The Department for Business and Trade, which has drawn up the code, said employers should explore alternatives to dismissal and have meaningful discussions with employees or trade unions to reach an agreed outcome.


What has the government said?

Business Minister Kevin Hollinrake:

Our new Code will crack down on employers mistreating employees and sets out how they should behave when changing an employee’s contract.

This announcement shows we are taking action to tackle fire and re-hire practices by balancing protections for workers with business flexibility.

What would the new code mean for employers and staff?

Kate Palmer, employment services director at HR, employment law, and health and safety consultancy firm Peninsula, said the rules are not expected to be introduced until later this year if approved by Parliament.

She said: “Under these new rules, employers will have to abide by specific instructions introduced by the government that outline the expected steps employers need to take when dismissing an employee with the intent to re-engage – commonly known as fire and rehire.

“The new rules are due to be introduced in the late summer however we won’t know final details until the code is published.

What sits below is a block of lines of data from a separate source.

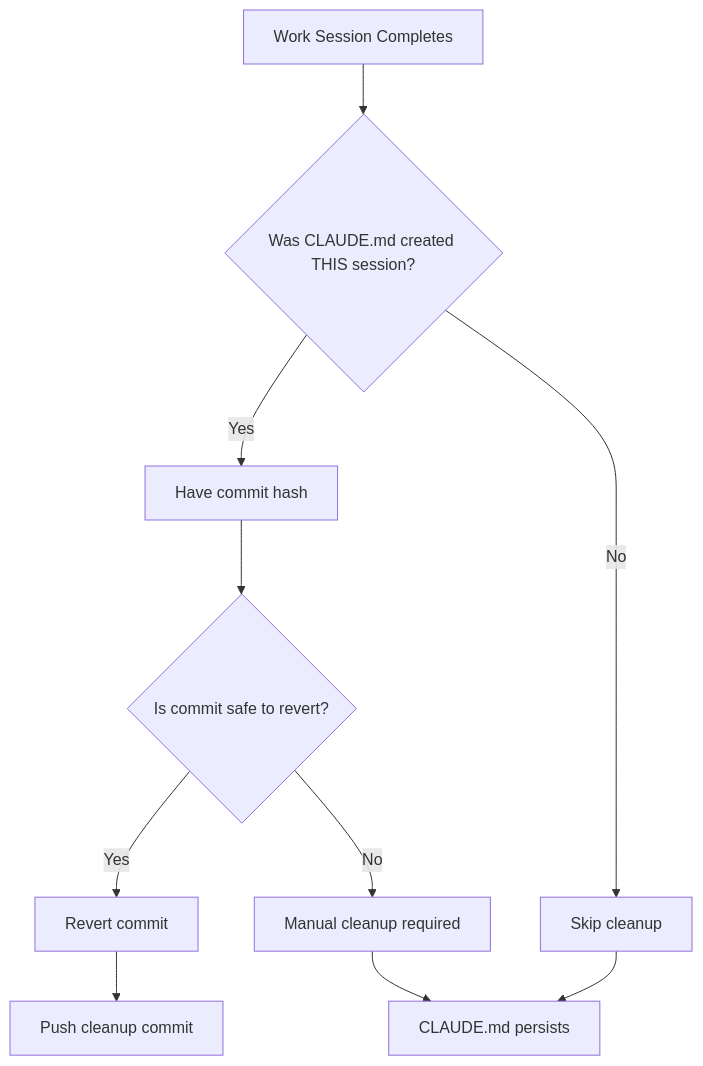
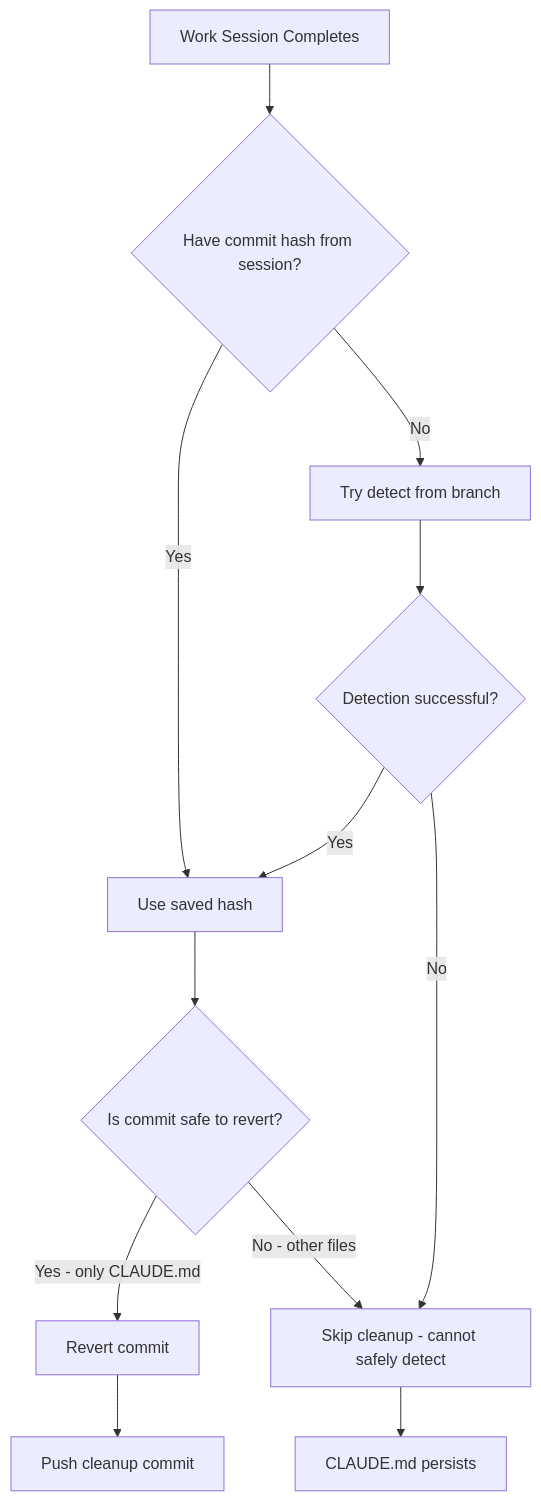
Before and after one commit to PeterMotorniy/auto-programmer: the first of 2 diagrams in docs/case-studies/issue-940/README.md, drawn with Mermaid. The commit also changed other lines of this file and 2 other files, not shown here.

First line of the commit message:
fix(solve): detect CLAUDE.md commit from branch structure when hash is lost

````diff
--- a/docs/case-studies/issue-940/README.md
+++ b/docs/case-studies/issue-940/README.md
@@ -606,12 +360,14 @@
 ```mermaid
 graph TD
-    A[Work Session Completes] --> B{Was CLAUDE.md created THIS session?}
-    B -->|Yes| C[Have commit hash]
-    B -->|No| D[Skip cleanup]
-    C --> E{Is commit safe to revert?}
-    E -->|Yes| F[Revert commit]
-    E -->|No| G[Manual cleanup required]
-    F --> H[Push cleanup commit]
-    D --> I[CLAUDE.md persists]
-    G --> I
+    A[Work Session Completes] --> B{Have commit hash from session?}
+    B -->|Yes| C[Use saved hash]
+    B -->|No| D[Try detect from branch]
+    D --> E{Detection successful?}
+    E -->|Yes| C
+    E -->|No| F[Skip cleanup - cannot safely detect]
+    C --> G{Is commit safe to revert?}
+    G -->|Yes - only CLAUDE.md| H[Revert commit]
+    G -->|No - other files| F
+    H --> I[Push cleanup commit]
+    F --> J[CLAUDE.md persists]
 ```
````
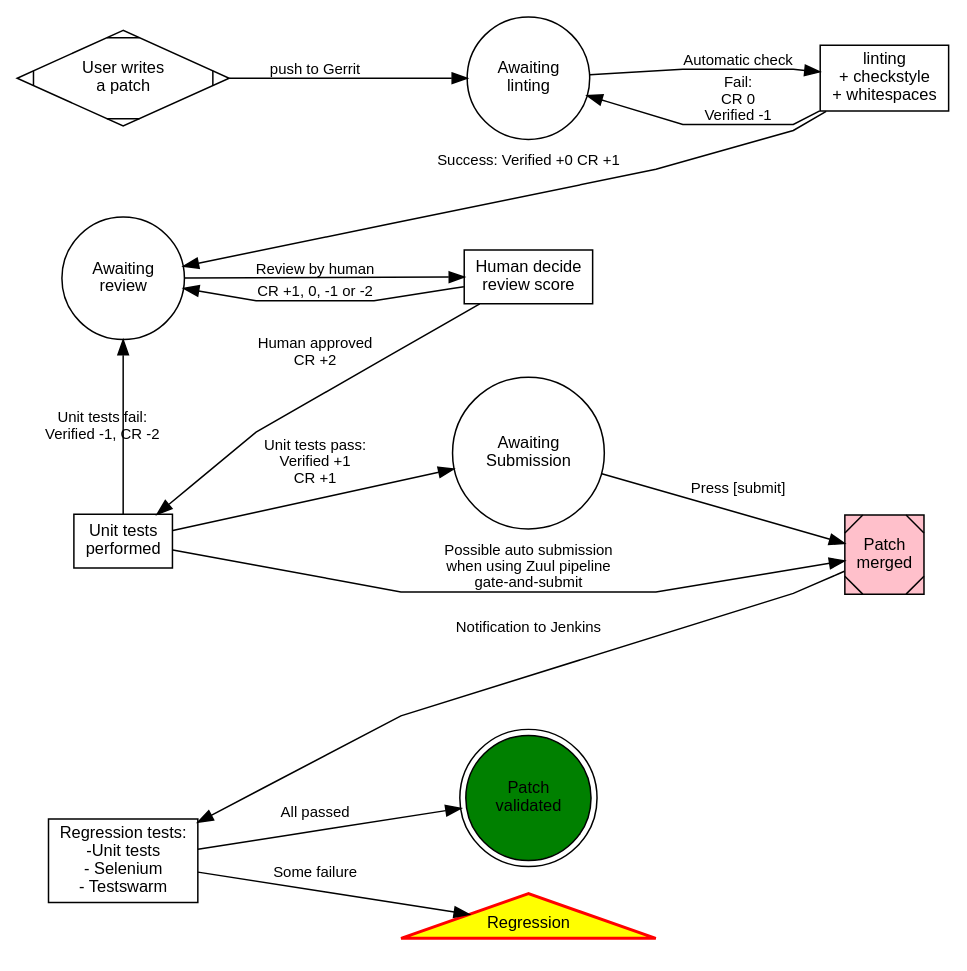
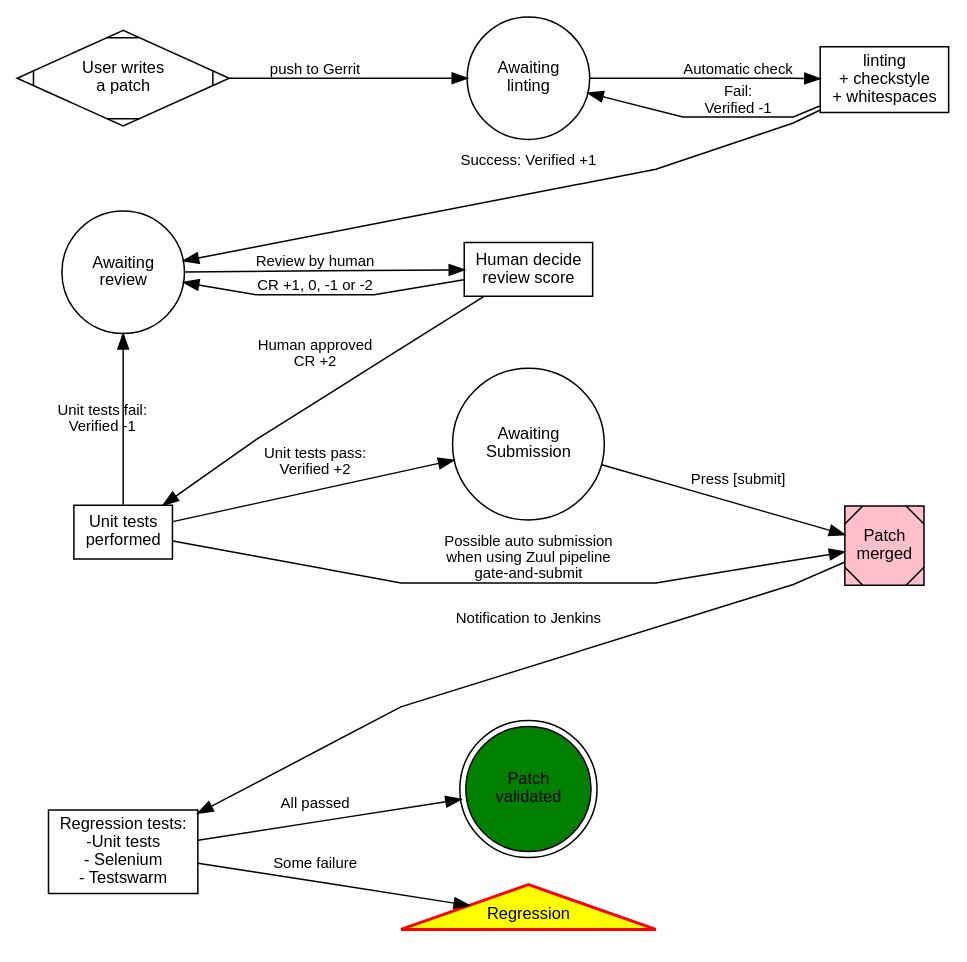
The diagram in workflow/workflow.dot (wikimedia/integration-doc), drawn with Graphviz before and after one commit. The commit also changed 1 other file, not shown here.

Commit message:
update workflow with Verified+2 enhancement
Gerrit is extended the Verified label to be voted from -1 to +2. The
Zuul configuration is https://gerrit.wikimedia.org/r/#/c/39082/

Bug 43300 requested we stop voting on Code-Review label as well, that
has been removed with https://gerrit.wikimedia.org/r/39585 . Hence the
workflow no more show any CR votes.

```diff
--- a/workflow/workflow.dot
+++ b/workflow/workflow.dot
@@ -1,69 +1,69 @@
 digraph ci_workflow {
 
 	graph [ fontname=Arial, fontsize=12, splines=polyline ]
 	node  [ fontname=Arial, fontsize=11 ]
 	edge  [ fontname=Arial, fontsize=10 ]
 
 	// From left to right
     rankdir=LR;
 	// Default shape
 	node [shape = circle];
 
 	START [shape=Mdiamond label = "User writes\na patch" ];
 	WAIT_LINT   [ label = "Awaiting\nlinting" ];
 	START -> WAIT_LINT [ label = "push to Gerrit" ]
 
 	WAIT_LINT -> LINT_CHECK [ label = "Automatic check" ];
 
 	LINT_CHECK  [ shape=rect label = "linting\n+ checkstyle\n+ whitespaces" ];
-	LINT_CHECK -> WAIT_LINT [ label = "Fail:\nCR 0\nVerified -1" ];
-	LINT_CHECK -> LINTED [ label = "Success: Verified +0 CR +1" constraint=false ];
+	LINT_CHECK -> WAIT_LINT [ label = "Fail:\nVerified -1" ];
+	LINT_CHECK -> LINTED [ label = "Success: Verified +1" constraint=false ];
 
 	LINTED [ label = "Awaiting\nreview" ];
 
 	REVIEW [ shape=rect label = "Human decide\nreview score" ];
 	LINTED -> REVIEW [ label = "Review by human" ];
 	REVIEW -> LINTED [ label = "CR +1, 0, -1 or -2" ];
 
 	UNIT_TESTS [ shape=rect label = "Unit tests\nperformed" ];
 	REVIEW -> UNIT_TESTS [ label = "Human approved\nCR +2" constraint=false];
 
-	UNIT_TESTS -> LINTED [ label = "Unit tests fail:\nVerified -1, CR -2" constraint=false];
+	UNIT_TESTS -> LINTED [ label = "Unit tests fail:\nVerified -1" constraint=false];
 
-	UNIT_TESTS -> WAIT_SUBMIT [ label = "Unit tests pass:\nVerified +1\nCR +1" ];
+	UNIT_TESTS -> WAIT_SUBMIT [ label = "Unit tests pass:\nVerified +2" ];
 
 	PATCH_MERGED [
 		shape=Msquare
 		label = "Patch\nmerged"
 		style="filled"
 		fillcolor="pink"
 	];
 
 	WAIT_SUBMIT -> PATCH_MERGED [ label = "Press [submit]" ];
 	WAIT_SUBMIT [ label ="Awaiting\nSubmission" ];
 
 	UNIT_TESTS -> PATCH_MERGED [ label = "Possible auto submission\nwhen using Zuul pipeline\ngate-and-submit"];
 
 	REGRESSION_TESTS [
 		shape=rect
 		label="Regression tests:\n-Unit tests\n- Selenium\n- Testswarm"
 	];
 	PATCH_MERGED -> REGRESSION_TESTS [ label="Notification to Jenkins" constraint=false ];
 
 	SUCCESS [
 		label="Patch\nvalidated"
 		shape=doublecircle
 		style="filled"
 		fillcolor="green"
 	];
 	REGRESSION_TESTS -> SUCCESS [ label="All passed" ];
 
 	REGRESSION [
 		label="Regression"
 		shape=triangle
 		style="filled,bold"
 		fillcolor="yellow"
 		color="red"
 	];
 	REGRESSION_TESTS -> REGRESSION [ label="Some failure" ];
 }
```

“The premise of these new measures, if introduced, is to encourage employers to explore alternatives rather than opting for fire and rehire.

“We expect there to be stricter rules on employers threatening dismissal to encourage employees to take up alternative positions within the company – usually on less favourable terms for the employee.

“There will be steps employers have to take in order to fire and rehire employees, and those who don’t comply could face financial consequences.

“The code is now being considered by Parliament and is expected to come into force later in the summer.

“Once it is in force, if an employer doesn’t comply and a claim is brought the award could be increased by up to 25 per cent.”

What have the critics said?

The proposed code has not been met by universal approval across the board.

Following the announcement, trade union Unite said: “The idea that a ‘code of conduct’ is going to stop employers like P&O from doing this is just a bad joke”.

General secretary of the TUC union organisation, Paul Nowak added: “This code lacks bite and is not going to deter bad employers like P&O from treating staff like disposable labour.

“We need far more robust legislation to protect people at work.

“One in 10 were threatened with fire and rehire during the pandemic – tinkering around the edges is not going to cut it.”